Have you seen or heard the ads for men going through divorce? I’ve seen and heard quite a few ads directed at men who are going through divorce. It is interesting and a bit odd to me, because not all men have the same concerns any more than all people going through a divorce have the same concerns. In my experience, it is more likely that a Dad in divorce will have the same concerns as other Dads.
I see some common threads for Dads when I meet with them. Some of the questions come up in our initial consultation and others are asked more as we move into the finer points of the divorce process. Here are three of the questions that I see often in my office.
1) How often will I get to see my kids? I have had very few, if any, dads in divorce who did not want to see their kids after the divorce. The Texas Family Code has two things that I like to point out: 1) If you and Mom can agree to a schedule that works for you – make it work. The Standard Possession Schedule applies if you can’t agree to something else. 2) On the chance that you can’t agree or things will change, the Standard Possession Schedule includes options to extend the weekends quite a bit from Thursday through Monday morning. You can make your choices before your divorce is final and your choices will be in your divorce decree.

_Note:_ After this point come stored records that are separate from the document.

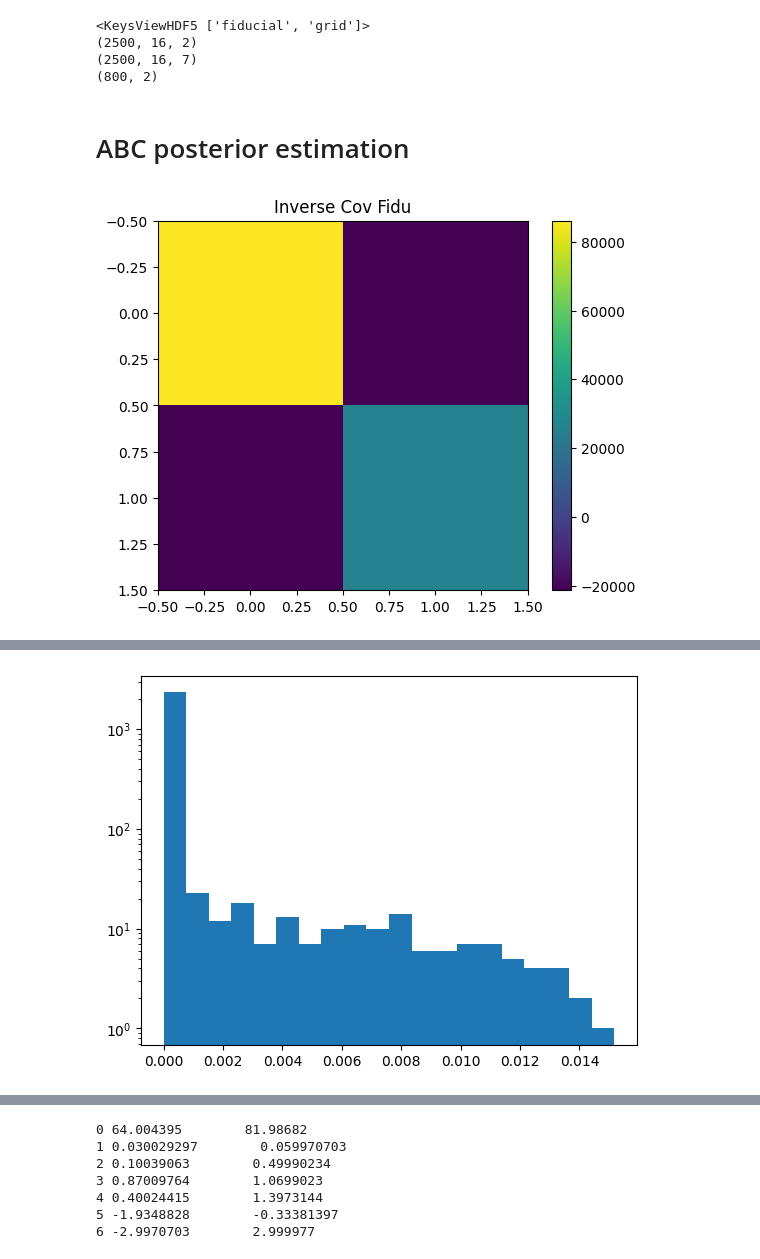
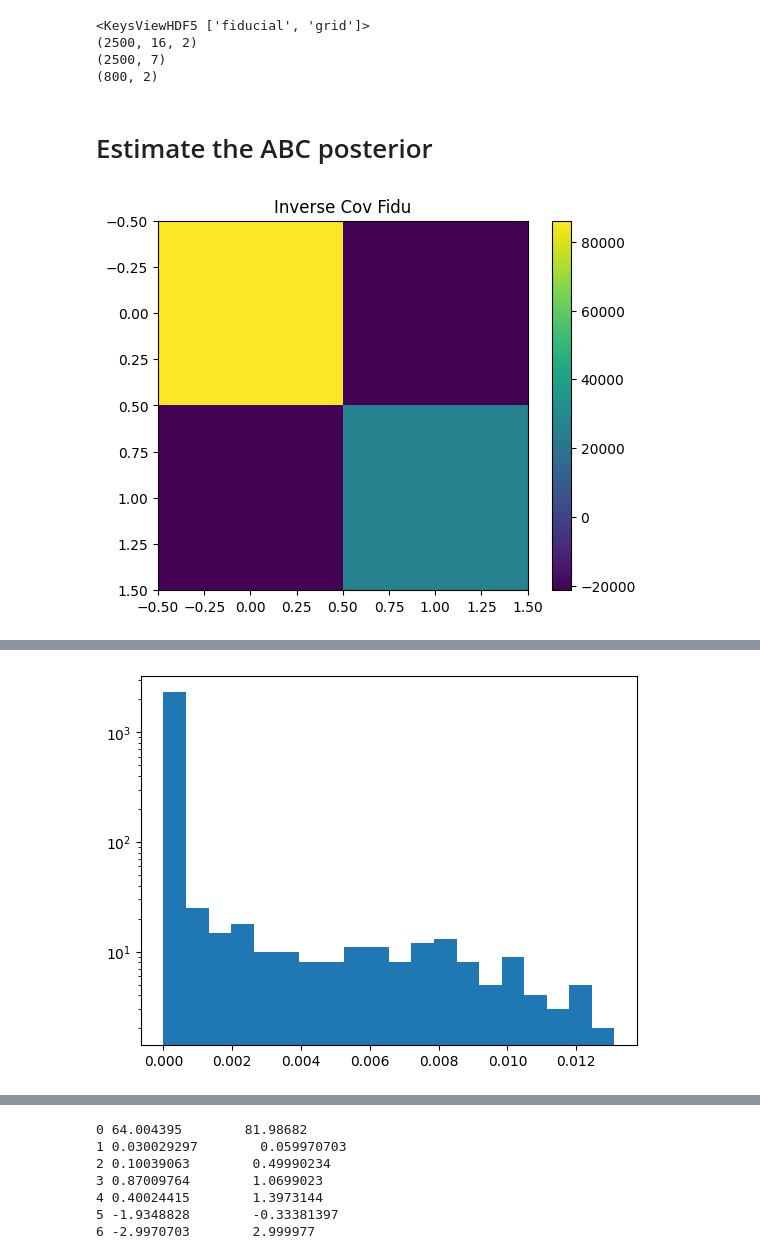
Before and after one commit to des-science/y3-deep-lss, a Jupyter notebook: notebooks/evaluation/constraints.ipynb, the cells around one changed output, grey strips where cells are left out. Drawn from its saved outputs; the diff is of its cells as text; code cells hidden in the pictures.

```diff
--- a/notebooks/evaluation/constraints.ipynb
+++ b/notebooks/evaluation/constraints.ipynb
@@ -25,6 +28,12 @@ with h5py.File(preds_file, "r") as f:
 
     fidu_preds = f["fiducial/preds"][:]
 
+# remove the unwanted axis
+if np.all([np.equal(grid_cosmos[:,i,:], grid_cosmos[:,i+1,:]) for i in range(grid_cosmos.shape[1]-1)]):
+    grid_cosmos = grid_cosmos[:,0,:]
+else:
+    raise Error
+
 print(grid_preds.shape)
 print(grid_cosmos.shape)
 
@@ -32,14 +41,14 @@ print(fidu_preds.shape)
 # %% [output]
 <KeysViewHDF5 ['fiducial', 'grid']>
 (2500, 16, 2)
-(2500, 16, 7)
+(2500, 7)
 (800, 2)
 # %% [markdown]
-# ABC posterior estimation
+# Estimate the ABC posterior
 # %%
 # kernel params
 kernel = "sigmoid"
-scale=0.4
+scale=0.5
 
 # get an approximation to the Fisher  matrix
 fid_inv_cov = np.linalg.inv(np.cov(fidu_preds, rowvar=False))
@@ -54,7 +63,7 @@ plt.show()
 obs_pred = np.mean(fidu_preds, axis=0)
 
 # Estimate the posterior and its uncertainties like in the paper
-Y_init, posterior = abc.estimate_grid_posterior(
+Y_init, abc_posterior = abc.estimate_grid_posterior(
     grid_preds=grid_preds,
     fid_fisher=fid_inv_cov,
     obs_pred=obs_pred,
@@ -63,7 +72,7 @@ Y_init, posterior = abc.estimate_grid_posterior(
 )
 
 # check posterior
-print(np.sum(posterior))
-plt.hist(posterior, log=True, bins=20);
+print(np.sum(abc_posterior))
+plt.hist(abc_posterior, log=True, bins=20);
 # %% [output]
 [figure]
@@ -71 +80 @@ plt.hist(posterior, log=True, bins=20);
-[figure, old version]
+[figure, new version]
```
Also changed, not shown: parts of 28 cells of this notebook, 3 other files.
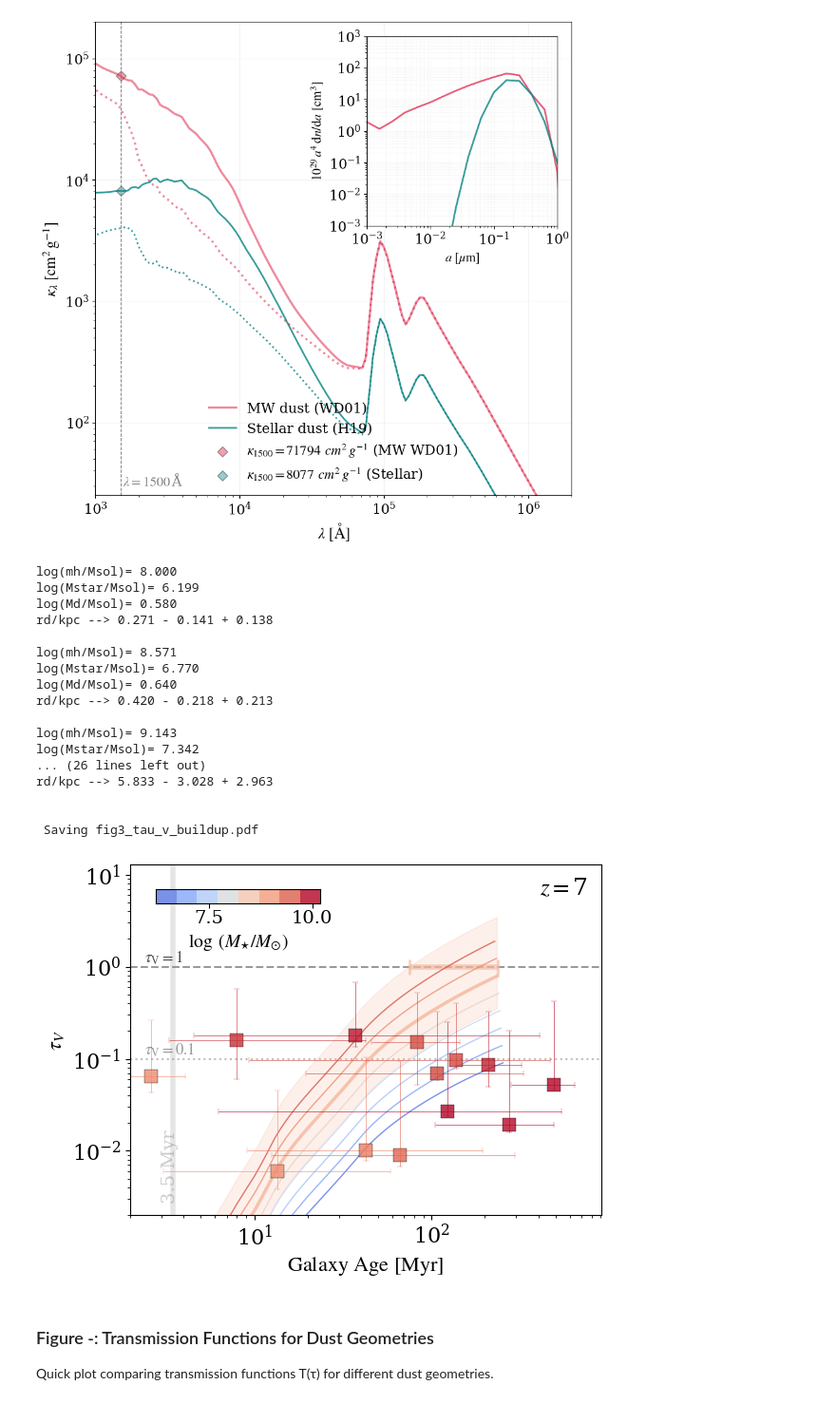
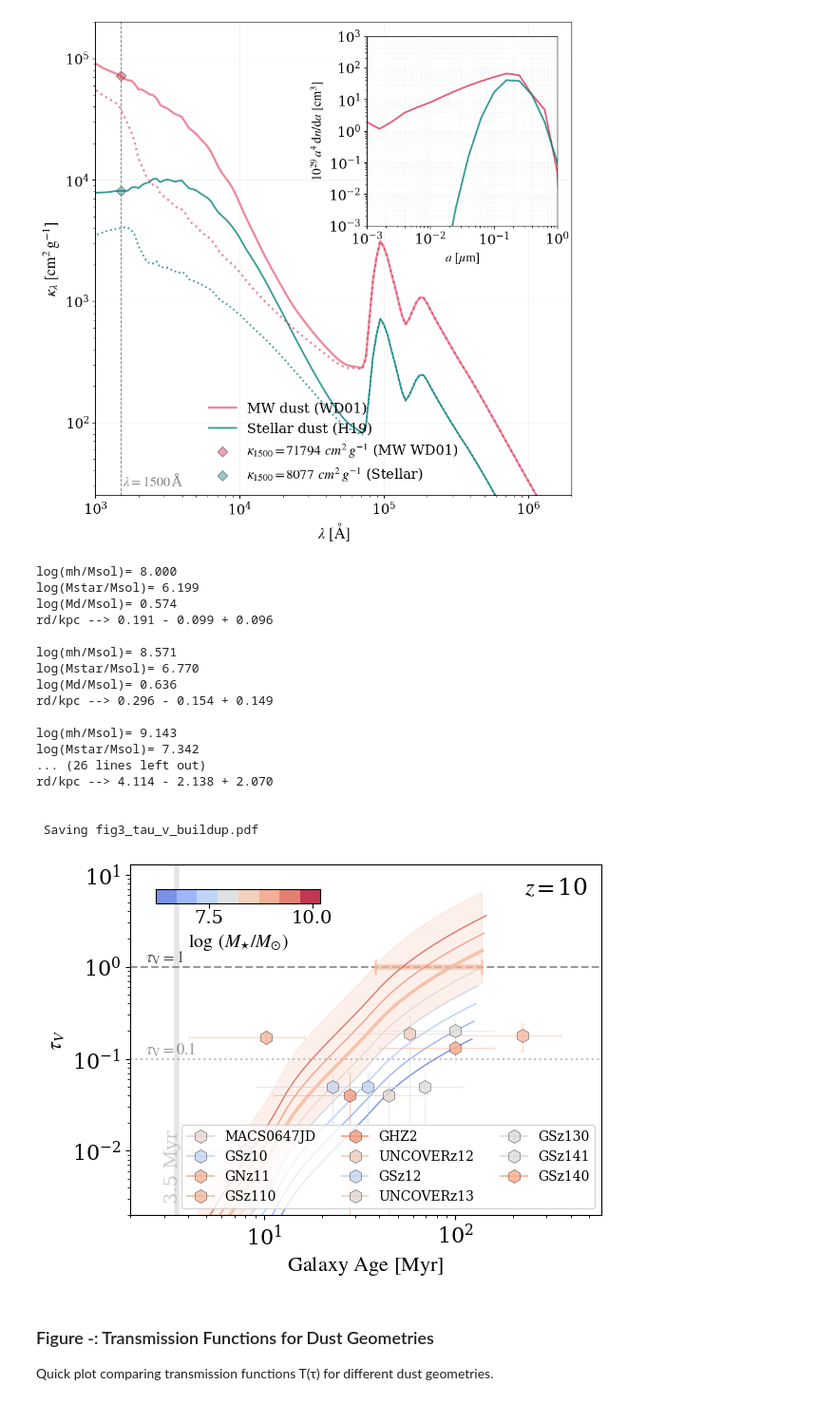
Before and after one commit to LauraSommovigo/dust_JWST_highz, a Jupyter notebook: notebooks/main.ipynb, the cells around one changed output. Shown at 95% size. Saved outputs shown, nothing was run; the diff lists cells and outputs as text; code cells hidden in the pictures.

```diff
--- a/notebooks/main.ipynb
+++ b/notebooks/main.ipynb
@@ -402,7 +405,7 @@ Set key parameters for the SAM:
 # Model parameters
 
 
-redshift = 7  # Target redshift
+redshift = 10  # Target redshift (7,10,14)
 OUTPUT_DIR = (OUTPUT_DIR / f"z{int(redshift)}").resolve()
 OUTPUT_DIR.mkdir(parents=True, exist_ok=True)
 Mh_array = np.logspace(8, 12, 8)  # Halo mass range (same as Yung+23)
@@ -1075,40 +1078,40 @@ if redshift == 7:
             ms=10.0,
             marker="s",
             capsize=2.5,
             mec="black",
             elinewidth=0.5,
             alpha=0.8,
             color=custom_colormap(
                 (row["log_Mstar"] - np.log10(Mstar_array).min())
                 / (np.log10(Mstar_array).max() - np.log10(Mstar_array).min())
             ),
             mew=0.3,
         )
 
 ax.text(0.97, 0.93, "$z=$" + str(int(redshift)), fontsize=18, transform=ax.transAxes, ha="right", va="center")
-
+ax.legend(frameon=True, ncols=3, fontsize=10)
 print("\n\n Saving fig3_tau_v_buildup.pdf")
 fig.savefig(OUTPUT_DIR / "fig3_tau_v_buildup.pdf", bbox_inches="tight")
 plt.show()
 # %% [output]
 log(mh/Msol)= 8.000
 log(Mstar/Msol)= 6.199
-log(Md/Msol)= 0.580
-rd/kpc --> 0.271 - 0.141 + 0.138
+log(Md/Msol)= 0.574
+rd/kpc --> 0.191 - 0.099 + 0.096
 
 log(mh/Msol)= 8.571
 log(Mstar/Msol)= 6.770
-log(Md/Msol)= 0.640
-rd/kpc --> 0.420 - 0.218 + 0.213
+log(Md/Msol)= 0.636
+rd/kpc --> 0.296 - 0.154 + 0.149
 
 log(mh/Msol)= 9.143
 log(Mstar/Msol)= 7.342
 ... (26 lines left out)
-rd/kpc --> 5.833 - 3.028 + 2.963
+rd/kpc --> 4.114 - 2.138 + 2.070
 
 
  Saving fig3_tau_v_buildup.pdf
-[figure, old version]
+[figure, new version]
 # %% [markdown]
 ### Figure -:  Transmission Functions for Dust Geometries
 
```
Also changed, not shown: parts of 13 cells of this notebook, 6 other files.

2) How is child support determined? Child support is based on your net monthly income. The Family Code includes a list of permitted deductions from your paycheck to allow us to figure out your monthly income and a chart. And, the amount that you pay for health insurance for your children is credited when we are figuring out that monthly income.
3) If I’m paying child support and my income changes, either increases or decreases, how is child support changed? This question is a little more tricky and your situation should probably be talked over with a lawyer if you are in this spot. If your income increases, your child support can change either by a motion filed by your ex, or by the Office of the Attorney General. Your child support can increase if three years has passed and the Office of the Attorney General asks you to provide proof of your current income. If your income decreases, this can raise the question of why your income decreased and was it purposely. If you are underemployed or unemployed to avoid child support, the Court will likely take some steps to set an appropriate child support and you may face other consequences. If your income decreases for other reasons, child support can be modified by a motion in court.